Students will be able to:  List what resources are needed for photosynthesis to occur; Document observations from investigations and explain basic photosynthesis; Identify three healthy green plants.


Charting Growth

Observe and track your garden’s growth as you count down to harvest time.

Students will be able to: Predict seed and plant growth based on researched information; Track and chart the growth of plants; Compare ideal growing conditions to current growing conditions.


Fruit Gardens

Explore fruit from farm to table and learn how it can be grown at school!

Students will be able to: Explain how fruit travels from farm to table; Analyze a soil sample for pH and nutrient levels; and Research fruits that can be grown in a school garden and prepare fruit beds.

Song of the Seven Herbs

Garden produce is nutritious, delicious, and sometimes even medicinal! 
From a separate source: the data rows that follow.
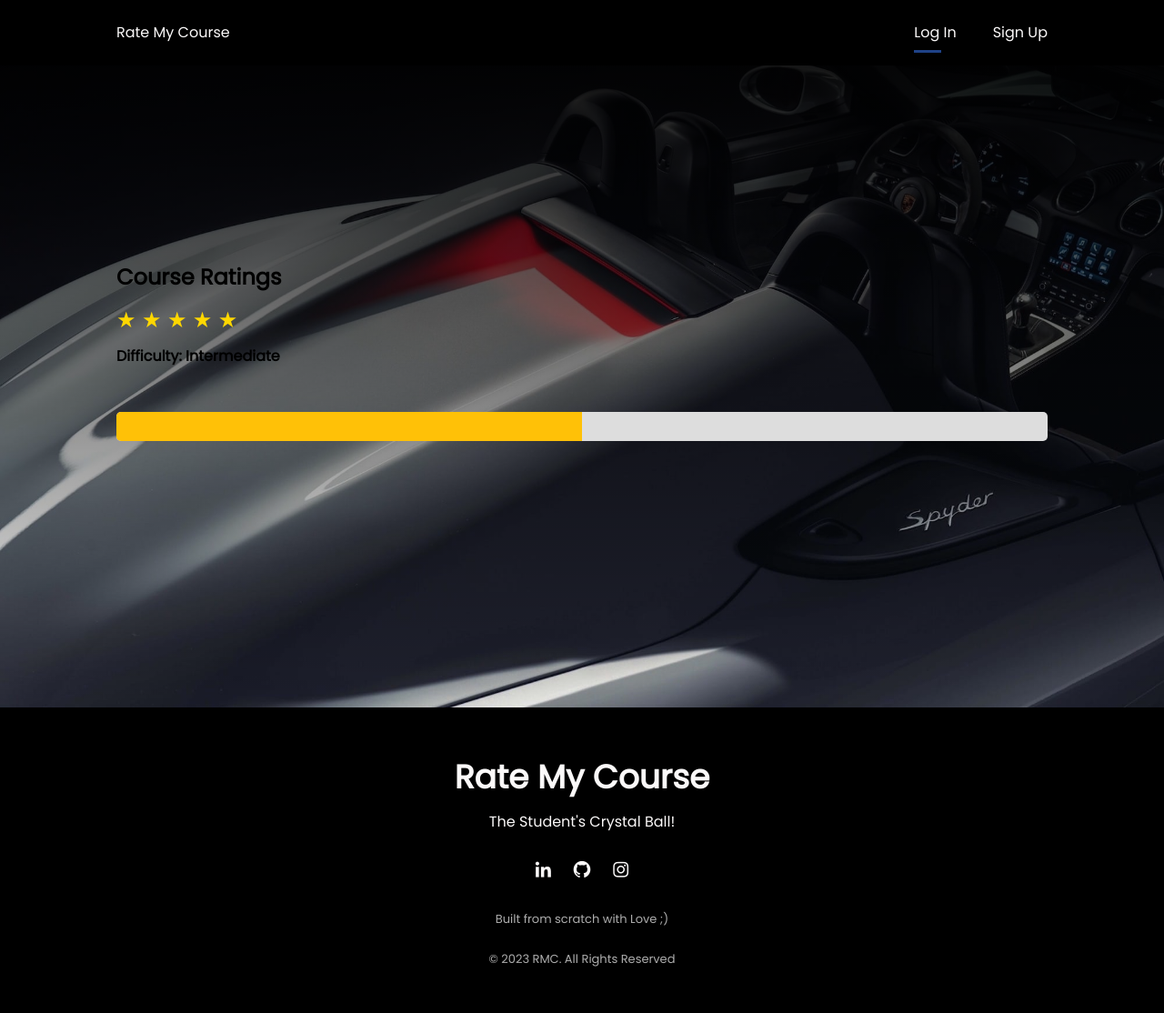
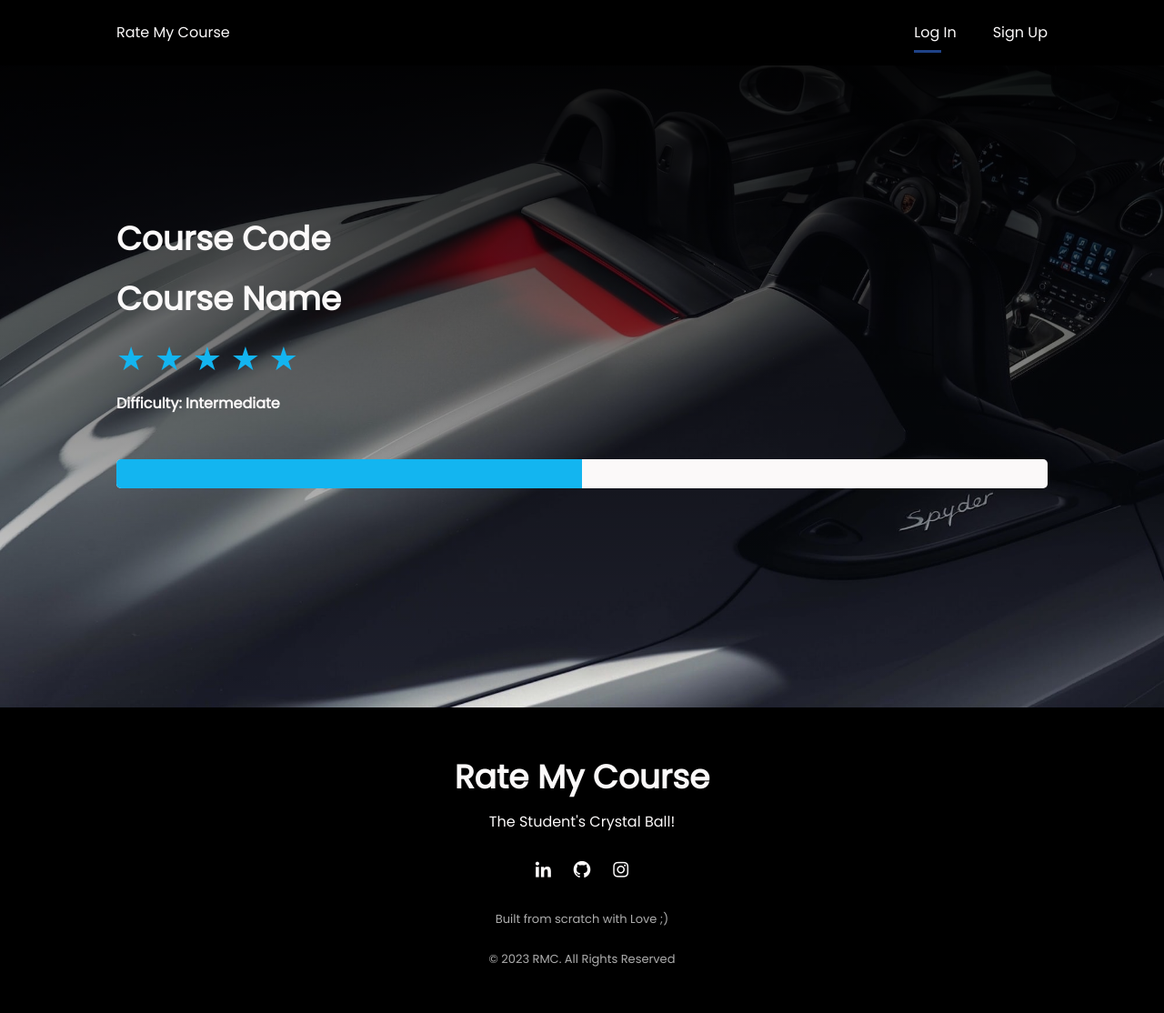
Before and after one commit to mehtameet12/RateMyCourse, a Django app: page /results/ in a window 1280 px wide. Shown: the whole page at 91% size. Run offline with Django 4.2, Linux system fonts and the light colour scheme.

Commit message:
added a few variables

```diff
--- a/RateMyCourse/static/Css/styles.css
+++ b/RateMyCourse/static/Css/styles.css
@@ -14,6 +14,7 @@
     --first-color-light: #1F4287;
     --first-color-lighten: #fbf9f9;
     --first-color-lighten2:#adadad;
+    --first-color-ratings: #13b5f0;
 
     /* Font and Typography */
 
@@ -588,39 +589,39 @@ img{
 }
 
 .ratings__title {
-    font-size: 1.5rem;
+    font-size: var(--h1-font-size);
     font-weight: bold;
-    color: #000;
+    color: var(--first-color-lighten);
 }
 
 .ratings__stars {
-    font-size: 1.5rem;
-    color: #ffd700;
+    font-size: var(--h1-font-size);
+    color: var(--first-color-ratings);
 }
 
 .ratings__difficulty {
-    font-size: 1rem;
+    font-size: var(--normal-font-size);
     font-weight: bold;
-    color: #000;
+    color: var(--first-color-lighten);
 }
 
 .graph {
     width: 100%;
     height: 2rem;
-    background-color: #ddd;
+    background-color: var(--first-color-lighten);
     border-radius: 5px;
     overflow: hidden;
 }
 
 .graph__bar {
     height: 100%;
-    background-color: #ffc107;
+    background-color: var(--first-color-ratings);
     transition: width 0.5s ease-in-out;
 }
 
 /* Card Styles */
 .card {
-/* Add styles for the card */
+
 }
 
 /* Search Form */
--- a/RateMyCourse/templates/results.html
+++ b/RateMyCourse/templates/results.html
@@ -107,7 +107,8 @@
                 <section class="result" id="result">
                   <div class="result__container bd-container bd-grid">
                     <div class="ratings">
-                      <h2 class="ratings__title">Course Ratings</h2>
+                      <h2 class="ratings__title">Course Code</h2>
+                      <h3 class="ratings__title">Course Name</h3>
                       <div class="ratings__stars">
                         <span class="star">&#9733;</span>
                         <span class="star">&#9733;</span>
```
Students will be able to; Identify herbs that can be grown in a school garden; Describe various culinary, medicinal, and aromatic uses for herbs; and Cultivate herbs in a school garden.


Pizza Garden

Bring the importance of nutrition & eating locally grown food to life with a subject all students love!

Students will be able to: Understand the care for plants typically used as pizza ingredients; Appreciate locally grown food and how it is a vital component of a healthy dietl and Apply grade level math concepts into the real-world application of planting a garden.


Chicks and Salsa

Grow a salsa garden and make salsa for a delicious learning experience.

Students will be able to: Identify the ingredients used to make salsa; Understand the history and culinary uses for several salsa ingredients; and Grow ingredients for and make salsa.



 Insects: Good, Bad or Both?

Learn about a variety of insects while participating in a scavenger hunt in the school garden.

Students will be able to:  Identify beneficial garden insects; Analyze effects of conventional and sustainable pest controls; and Attract beneficial insects to the school garden.


Cooking with Class

Learning can be delicious when your class cooks together.

Students will be able to:  Identify how garden produce can be used in recipes; Compare and contrast          healthy (anytime) foods with not as healthy (sometime) foods; and Follow a recipe to prepare a snack or meal.


Dust Bowl

Dig in to a book, dig in to history, then dig in to your garden to explore soil conservation.

Students will be able to: Read and comprehend how Kansans living in the 1930’s experienced the Dust Bowl; Develop an understanding of soil conservation practices; and Apply soil conservation practices to the school garden. 


Oh Beans!

Sort, grow and get to know beans from many cultures.

Students will be able to: Identify a variety of bean seeds; Understand the origins and cultural significance   of beans; and Select and grow bean varieties appropriate for Kansas.


Scroll to the bottom of the page for a High School Standards Alignment compiled by Stephanie Stark.